I usually organize my visit around a couple plays I really want to see, and then add one or two more that fit into my schedule. Often I find myself liking the ‘extras’ I threw in the best, so don’t hesitate to add a play you’ve never heard of.
Do take the backstage tour. It’s totally worth it.
Also take some time to check out the quirky little stores in the shopping district well within walking distance of the theater. Don’t be surprised if store clerks and wait staff engage you in a knowledgeable conversation about the plays, the productions, and past seasons. It’s part of the magic of the place (and experiencing a whole town so thoroughly dedicated to a long-dead writer gives the rest of us some hope.) You might even pass on the street one of the actors from the previous night’s play.
Don’t forget to take a wander through Lithia Park, a 93-acre park just behind the OSF complex. It boasts a Japanese garden, a formal rose garden, a century-old bridge and two duck ponds, but best of all it has acres and acres of woods so old you feel like you could come across Oberon courting Titania around the next bend. Though this part of the park is largely undeveloped, you will come across the occasional bench where you can sit a while and contemplate Ashland Creek as it rushes on its way.
Now, as I mentioned, there’s far more to Ashland and OSF than you can possibly do justice to in one day. I recommend eschewing boring hotels in favor of one of the many lovely, unique B & Bs in the area. With no slight meant to the many fine establishments I have not had the privilege of trying, let me suggest my favorite Ashland home-away-from-home, Anne Hathaway’s B & B and garden suites.
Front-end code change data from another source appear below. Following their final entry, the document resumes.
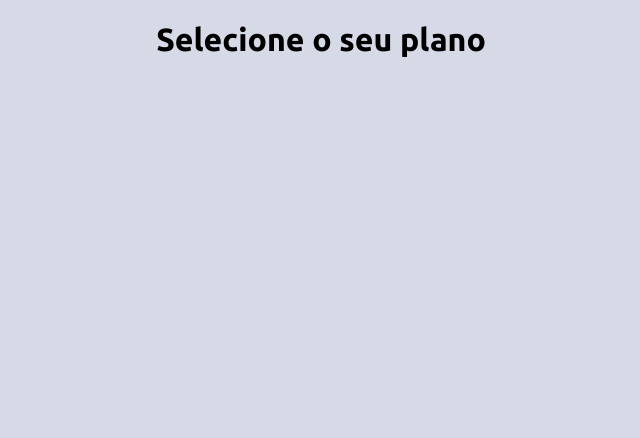
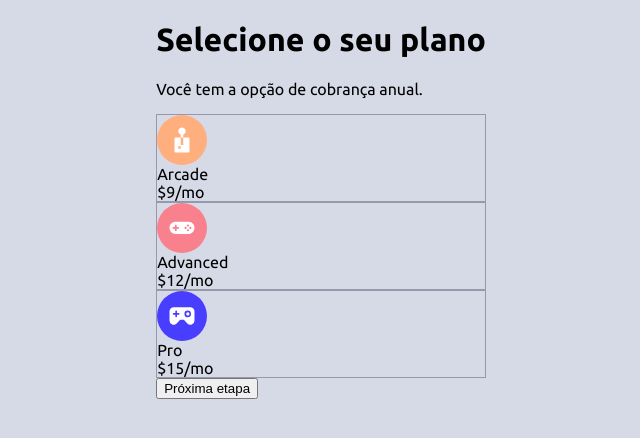
Before and after one commit to tobiasramos/multi-step-form, a React (Create React App) app: page /select-your-plan in a window 1280 px wide. Shown: the top 438 px of the page, without its empty margins (319-959 px from the left). Built offline with nearby package versions, Linux system fonts and the light colour scheme; the HTML template or start-up script is replaced by a standard one.

Commit message:
Adicionando o conteúdo do componente de escolher o plano e já fazendo a rota para ser direcionado para o próximo componente

```diff
--- a/src/components/selectYourPlan/select-your-plan.js
+++ b/src/components/selectYourPlan/select-your-plan.js
@@ -1,22 +1,48 @@
 import { styled } from "styled-components";
+import { useHistory } from "react-router-dom";
 
 const SelectYourPlan = () => {
+  const history = useHistory();
+
+  const handleNextStep = () => {
+    history.push("/pick-add-ons");
+  };
   return (
-    <div>
+    <PlanContainer>
       <h1>Selecione o seu plano</h1>
-      <PlanContainer>
-        <Plan></Plan>
-        <Plan></Plan>
-        <Plan></Plan>
-      </PlanContainer>
-    </div>
+      <p>Você tem a opção de cobrança anual.</p>
+      <div>
+        <Plan>
+          <Img src="/images/icon-arcade.svg" alt="Icone arcade" />
+          <spn>Arcade</spn>
+          <span>$9/mo</span>
+        </Plan>
+        <Plan>
+          <Img src="/images/icon-advanced.svg" alt="Icone advanced" />
+          <spn>Advanced</spn>
+          <span>$12/mo</span>
+        </Plan>
+        <Plan>
+          <Img src="/images/icon-pro.svg" alt="Icone pro" />
+          <span>Pro</span>
+          <span>$15/mo</span>
+        </Plan>
+      </div>
+      <button onClick={handleNextStep}>Próxima etapa</button>
+    </PlanContainer>
   );
 };
 
-const PlanContainer = styled.div`
-display: flex:
+const PlanContainer = styled.div``;
+
+const Plan = styled.div`
+  display: flex;
+  flex-direction: column;
+  border: 1px solid hsl(231, 11%, 63%);
 `;
 
-const Plan = styled.div``;
+const Img = styled.img`
+  width: 50px;
+`;
 
 export default SelectYourPlan;
```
An easy walk from the theater, this historic lodging house has lovely and fragrant gardens, and is uniquely furnished with bits and bobs brought home from world travels. The hospitality is above and beyond all expectation. The three-course breakfast includes house-made scones or muffins (if you are very lucky, you may encounter their ginger scones or gingerbread muffins, but every offering is a treat). The breakfast is huge. . .I rarely eat
lunch when I’m staying there. They also set out a small, informal afternoon tea and an after-theater snack including port, sherry and/or Irish cream.
The hosts are fellow alum from Penn State’s English program, and so are able to spark intelligent table conversation about the plays. Although it sounds like a cliché, they really do make every effort to make guests feel welcome, comfortable, and completely at ease. Fellow eco-geeks will appreciate the house’s efforts to run a ‘green’ business.
I haven’t been back in a few years due to budgetary constraints, but when checking out their website to see if there were any changes to note, I was amused and pleased to discover the addition of a list of unusual discounts offered. Among those who may qualify: Penn State alumni (I perked up at that); Peace Corps volunteers, staff and parents; left-handers; classroom teachers; anyone born in 1941.
If you go, tell Deedie and David I said ‘hi’!